ACTIVITY: What is needed is every line of the data that includes the word "questions". Please copy each one.

Edit tracking data:
BEGIN

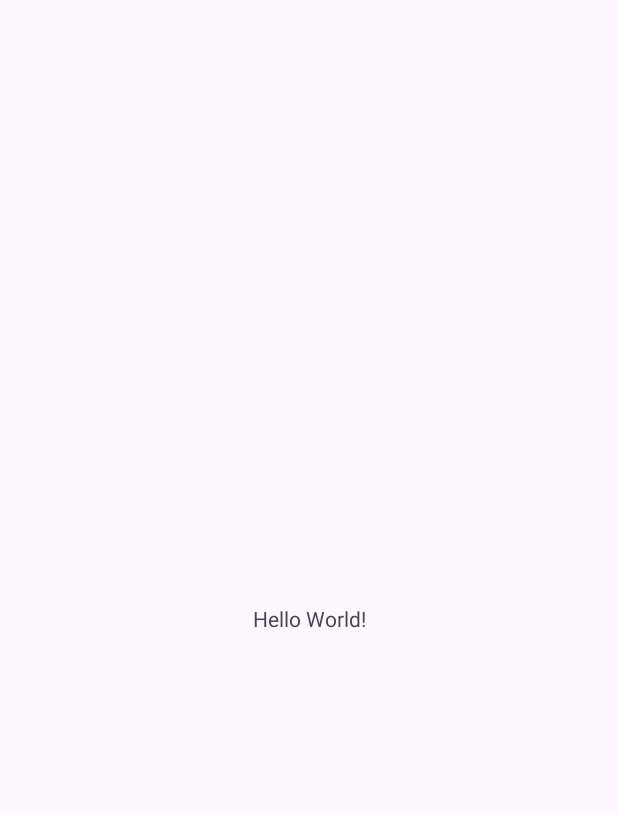
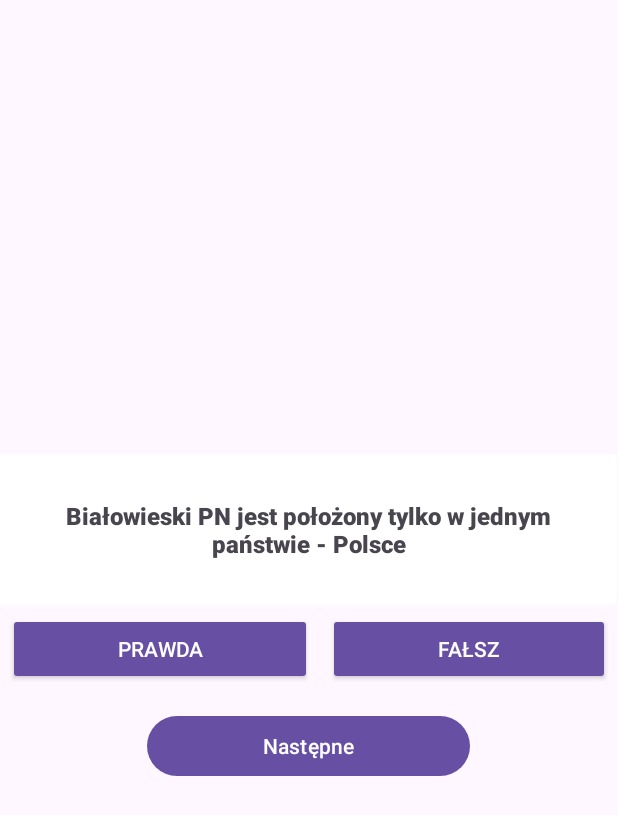
Before and after one commit to NacomiTagiera/Studia_IiE_PB, an Android app: the screen it shows after launch (MainActivity), on a phone screen of 412 x 824 dp. Before the commit the part shown is almost empty. Shown: the top 815 px of the screen. Run offline under Robolectric (Android 15) with nearby library versions, the phone set to English and light mode, and no system bars.

Commit message:
feat(SM): create Question class and MainActivity in the quiz app

```diff
--- a/Semestr5/Systemy_Mobilne/AndroidQuizApp/app/src/main/java/com/example/androidquizapp/MainActivity.java
+++ b/Semestr5/Systemy_Mobilne/AndroidQuizApp/app/src/main/java/com/example/androidquizapp/MainActivity.java
@@ -1,24 +1,89 @@
 package com.example.androidquizapp;
 
+import androidx.appcompat.app.AppCompatActivity;
 import android.os.Bundle;
-
-import androidx.activity.EdgeToEdge;
-import androidx.appcompat.app.AppCompatActivity;
-import androidx.core.graphics.Insets;
-import androidx.core.view.ViewCompat;
-import androidx.core.view.WindowInsetsCompat;
+import android.view.View;
+import android.widget.Button;
+import android.widget.TextView;
+import android.widget.Toast;
 
 public class MainActivity extends AppCompatActivity {
 
-    @Override
-    protected void onCreate(Bundle savedInstanceState) {
-        super.onCreate(savedInstanceState);
-        EdgeToEdge.enable(this);
-        setContentView(R.layout.activity_main);
-        ViewCompat.setOnApplyWindowInsetsListener(findViewById(R.id.main), (v, insets) -> {
-            Insets systemBars = insets.getInsets(WindowInsetsCompat.Type.systemBars());
-            v.setPadding(systemBars.left, systemBars.top, systemBars.right, systemBars.bottom);
-            return insets;
-        });
+  private TextView questionTextView;
+
+  private final Question[] questions = new Question[]{
+      new Question(R.string.q_bialowieza, false),
+      new Question(R.string.q_c_high_level, true),
+      new Question(R.string.q_deuter, true),
+      new Question(R.string.q_jowisz, false),
+      new Question(R.string.q_kosowo, false),
+      new Question(R.string.q_java_js, true),
+      new Question(R.string.q_krakow, false),
+      new Question(R.string.q_krol, false)
+  };
+
+  private int currentIndex = 0;
+  private boolean[] answers;
+  private int correctAnswers = 0;
+
+  private void checkAnswerCorrectness(boolean userAnswer) {
+    boolean correctAnswer = questions[currentIndex].isCorrectAnswer();
+    int resultMessageId;
+
+    if (correctAnswer == userAnswer) {
+      resultMessageId = R.string.correct_answer;
+
+      if (!answers[currentIndex]) {
+        correctAnswers++;
+        answers[currentIndex] = true;
+      }
+    } else {
+      resultMessageId = R.string.incorrect_answer;
+
+      if (answers[currentIndex]) {
+        correctAnswers--;
+        answers[currentIndex] = false;
+      }
     }
+
+    if (currentIndex != questions.length - 1) {
+      Toast.makeText(this, resultMessageId, Toast.LENGTH_SHORT).show();
+    } else {
+      String finalResultMessage = getString(R.string.final_result_message, correctAnswers, questions.length);
+      Toast.makeText(this, finalResultMessage, Toast.LENGTH_LONG).show();
+    }
+  }
+
+  private void setNextQuestion() {
+    questionTextView.setText(questions[currentIndex].getQuestionId());
+  }
+
+  @Override
+  protected void onCreate(Bundle savedInstanceState) {
+    super.onCreate(savedInstanceState);
+    setContentView(R.layout.activity_main);
+
+    Button trueButton = findViewById(R.id.true_button);
+    Button falseButton = findViewById(R.id.false_button);
+    Button nextButton = findViewById(R.id.next_button);
+    questionTextView = findViewById(R.id.question_text_view);
+
+    answers = new boolean[questions.length];
+
+    trueButton.setOnClickListener(v -> checkAnswerCorrectness(true));
+
+    falseButton.setOnClickListener(v -> checkAnswerCorrectness(false));
+
+    nextButton.setOnClickListener(v -> {
+      if (currentIndex < questions.length - 1) {
+        currentIndex++;
+        setNextQuestion();
+      } else {
+        nextButton.setEnabled(false);
+        Toast.makeText(this, R.string.quiz_finished, Toast.LENGTH_SHORT).show();
+      }
+    });
+
+    setNextQuestion();
+  }
 }
--- /dev/null
+++ b/Semestr5/Systemy_Mobilne/AndroidQuizApp/app/src/main/java/com/example/androidquizapp/Question.java
@@ -0,0 +1,19 @@
+package com.example.androidquizapp;
+
+public class Question {
+  private final int questionId;
+  private final boolean correctAnswer;
+
+  public Question(int questionId, boolean correctAnswer) {
+    this.questionId = questionId;
+    this.correctAnswer = correctAnswer;
+  }
+
+  public int getQuestionId() {
+    return questionId;
+  }
+
+  public boolean isCorrectAnswer() {
+    return correctAnswer;
+  }
+}
--- a/Semestr5/Systemy_Mobilne/AndroidQuizApp/app/src/main/res/layout/activity_main.xml
+++ b/Semestr5/Systemy_Mobilne/AndroidQuizApp/app/src/main/res/layout/activity_main.xml
@@ -1,19 +1,57 @@
 <?xml version="1.0" encoding="utf-8"?>
-<androidx.constraintlayout.widget.ConstraintLayout xmlns:android="http://schemas.android.com/apk/res/android"
+<LinearLayout xmlns:android="http://schemas.android.com/apk/res/android"
   xmlns:app="http://schemas.android.com/apk/res-auto"
   xmlns:tools="http://schemas.android.com/tools"
   android:id="@+id/main"
   android:layout_width="match_parent"
   android:layout_height="match_parent"
+  android:backgroundTint="#FFFFFF"
+  android:backgroundTintMode="screen"
+  android:gravity="center"
+  android:orientation="vertical"
   tools:context=".MainActivity">
 
   <TextView
+    android:id="@+id/question_text_view"
+    android:layout_width="411dp"
+    android:layout_height="wrap_content"
+    android:background="#FFFFFF"
+    android:fontFamily="sans-serif-black"
+    android:padding="30dp"
+    android:textAlignment="center"
+    android:textSize="16sp" />
+
+  <LinearLayout
+    style="?android:attr/buttonBarStyle"
+    android:layout_width="match_parent"
+    android:layout_height="70dp"
+    android:orientation="horizontal">
+
+    <Button
+      android:id="@+id/true_button"
+      style="@style/Widget.AppCompat.Button.Colored"
       android:layout_width="wrap_content"
       android:layout_height="wrap_content"
-        android:text="Hello World!"
-        app:layout_constraintBottom_toBottomOf="parent"
-        app:layout_constraintEnd_toEndOf="parent"
-        app:layout_constraintStart_toStartOf="parent"
-        app:layout_constraintTop_toTopOf="parent" />
+      android:layout_margin="5dp"
+      android:layout_weight="1"
+      android:text="@string/button_true"
+      android:textAlignment="center" />
 
-</androidx.constraintlayout.widget.ConstraintLayout>
+    <Button
+      android:id="@+id/false_button"
+      style="@style/Widget.AppCompat.Button.Colored"
+      android:layout_width="wrap_content"
+      android:layout_height="wrap_content"
+      android:layout_margin="5dp"
+      android:layout_weight="1"
+      android:text="@string/button_false" />
+
+  </LinearLayout>
+
+  <Button
+    android:id="@+id/next_button"
+    android:layout_width="215dp"
+    android:layout_height="wrap_content"
+    android:text="@string/button_next" />
+
+</LinearLayout>
--- a/Semestr5/Systemy_Mobilne/AndroidQuizApp/app/src/main/res/values/strings.xml
+++ b/Semestr5/Systemy_Mobilne/AndroidQuizApp/app/src/main/res/values/strings.xml
@@ -1,3 +1,20 @@
 <resources>
-    <string name="app_name">AndroidQuizApp</string>
+  <string name="app_name">AndroidQuizApp</string>
+  <string name="button_true">Prawda</string>
+  <string name="button_false">Fałsz</string>
+  <string name="button_next">Następne</string>
+
+  <string name="q_kosowo">Kosowo to najmłodsze państwo na świecie</string>
+  <string name="q_jowisz">Jowisz jest trzecią planetą Układu Słonecznego</string>
+  <string name="q_krakow">Pierwszą stolicą Polski był Kraków</string>
+  <string name="q_java_js">Java i JavaScript to dwa różne języki programowania</string>
+  <string name="q_c_high_level">C nie jest wysokopoziomowym językiem programowania</string>
+  <string name="q_krol">Drugim królem Polski był Bolesław I Chrobry</string>
+  <string name="q_deuter">Deuter jest izotopem wodoru</string>
+  <string name="q_bialowieza">Białowieski PN jest położony tylko w jednym państwie - Polsce</string>
+
+  <string name="correct_answer">Odpowiedź prawidłowa</string>
+  <string name="incorrect_answer">Odpowiedź nieprawidłowa</string>
+  <string name="final_result_message">Wynik: %1$d poprawnych na %2$d odpowiedzi!</string>
+  <string name="quiz_finished">Quiz zakończony!</string>
 </resources>
```
Lines whose indentation alone changed are shown as unchanged.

END

RESPONSE:
+  private final Question[] questions = new Question[]{
+    boolean correctAnswer = questions[currentIndex].isCorrectAnswer();
+    if (currentIndex != questions.length - 1) {
+      String finalResultMessage = getString(R.string.final_result_message, correctAnswers, questions.length);
+    questionTextView.setText(questions[currentIndex].getQuestionId());
+    answers = new boolean[questions.length];
+      if (currentIndex < questions.length - 1) {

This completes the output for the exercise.